Easterseals has been an integral part of my life as I have been an educator here for the past 13 years. I receive such joy, feelings of accomplishment and pride when I see my students’ progress year after year. I was thrilled when earlier this year an opportunity presented itself to contribute to the organization on a larger level. My brother-in-law, Kevin Eubanks, was picked to appear on Celebrity Family Feud. He was debating what charity to choose to represent and wanted it to have a local tie. Well, needless to say, I wholeheartedly suggested Easterseals as the perfect charity to choose! Much to my delight, he was onboard with that choice.
It was wonderful to be able to get the Easterseals name out in the public in front of a large viewing audience. The trip was wonderful and the game show was a blast. It was Team Kevin Eubanks vs. Team Ryan Lochte. While I cannot tell you the outcome, you can watch and see for yourselves. The episode is scheduled to air on September 22, 2019 on ABC from 8:00 pm – 9:00pm EDT.
by Danielle Franchini-Muir
Danielle is not only our Director of Behavioral Support Services, but she is also a Friendship Academy parent. As her son began kindergarten this morning, she wrote this lovely note to the staff at the Friendship Academy and the entire Montgomery County Division.
Hi Montco Staff!
I wanted to send a note of thanks on this special day.

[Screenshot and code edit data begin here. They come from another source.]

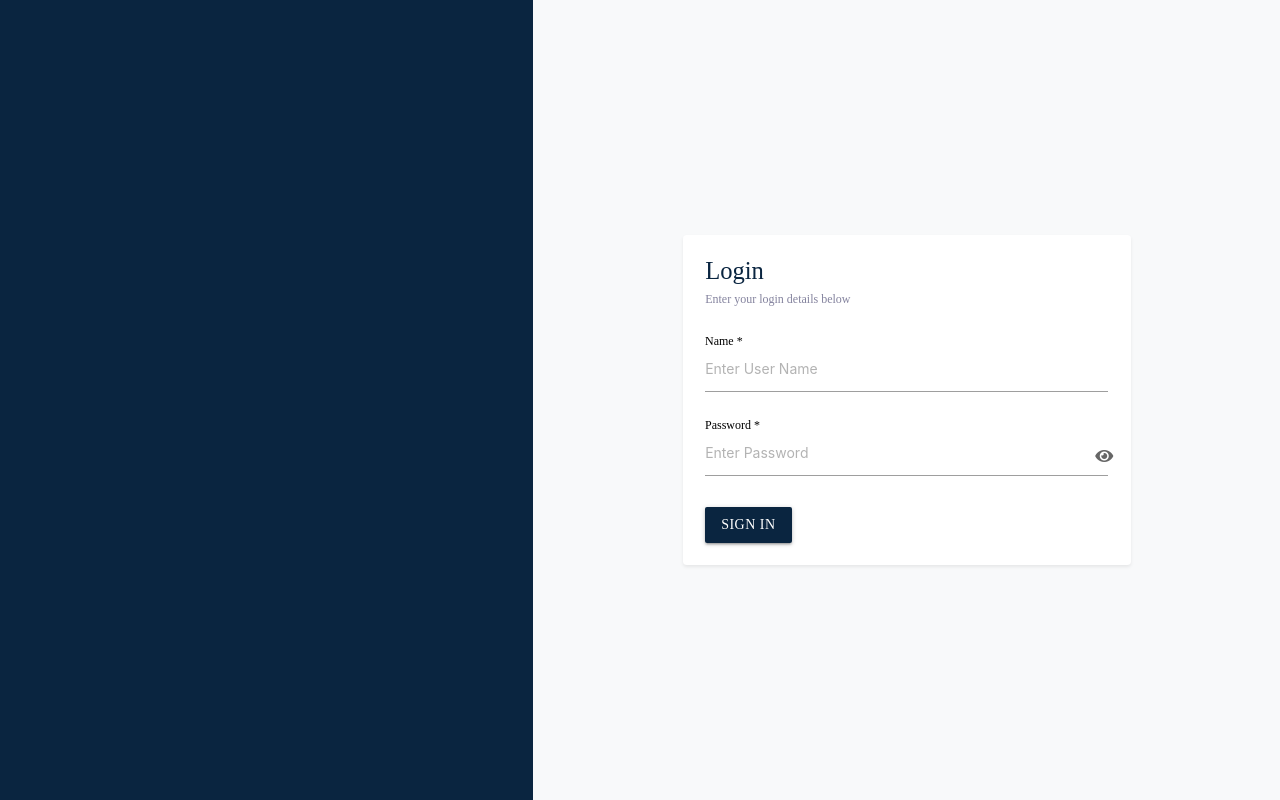
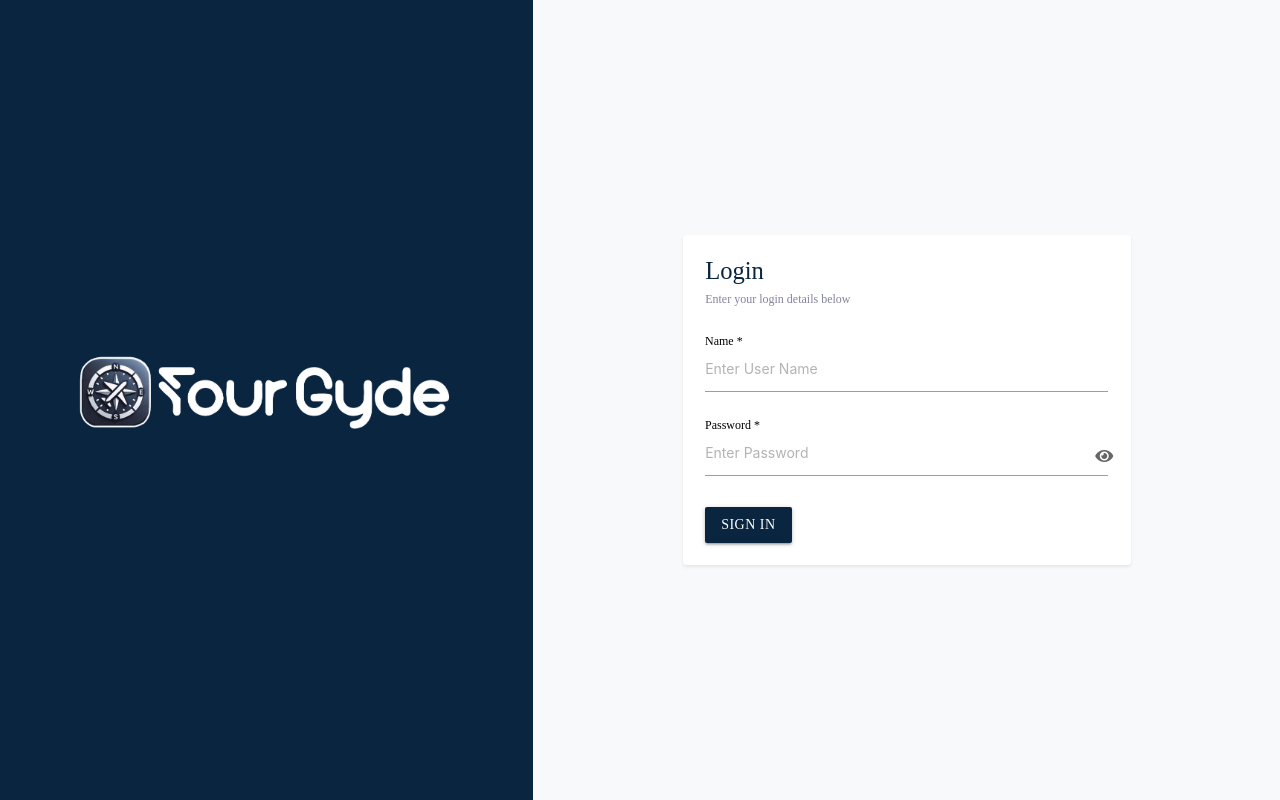
Before and after one commit to Pawan5858/travalla, a Django app: page /login/ in a window 1280 px wide. Run offline with Django 3.2, Linux system fonts and the light colour scheme; some libraries are stand-ins or nearby versions; some web fonts are replaced.

Commit message:
Update login.html

```diff
--- a/templates/admin/login.html
+++ b/templates/admin/login.html
@@ -24,7 +24,7 @@
       <div class="col-lg-5 col-md-5 col-sm-0 d-none d-md-block h-100 rightPanal">
           <div class="w-100 h-100 d-flex">
               <div class="m-auto text-center w-75">
-                  <!-- <img class="img-fluid pb-4" src="/static/images/login/tourgyde.png" alt="TourGyde"> -->
+                  <img class="img-fluid pb-4" src="/static/images/login/tourgyde.png" alt="TourGyde">
               </div>
           </div>
       </div>
```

My son Joey has been attending Friendship Academy at Easterseals Montgomery County for two wonderful years and had his last day just a couple weeks ago. He gets very nervous with new people, places, and things, but school soon became his favorite place to be! Not only were his teachers phenomenal, but all the staff there including other education staff, child care staff, therapists, and even Mr. Steve (on all our late days!) all also made him feel as special and loved as he is to me. There is no better feeling as a parent. He was so sad to leave and even shed a few tears leaving the parking lot on his final day.
As sad as it was/is for both of us, I knew putting him on the bus this morning for Kindergarten he was READY! He was nervous, but smiling. And I know he has the skills to really make it in Kindergarten thanks to all of YOU 🙂
Hope this note and pictures brighten your day! Just know all your hard work really does pay off – you all make differences in the lives of kids and parents every day.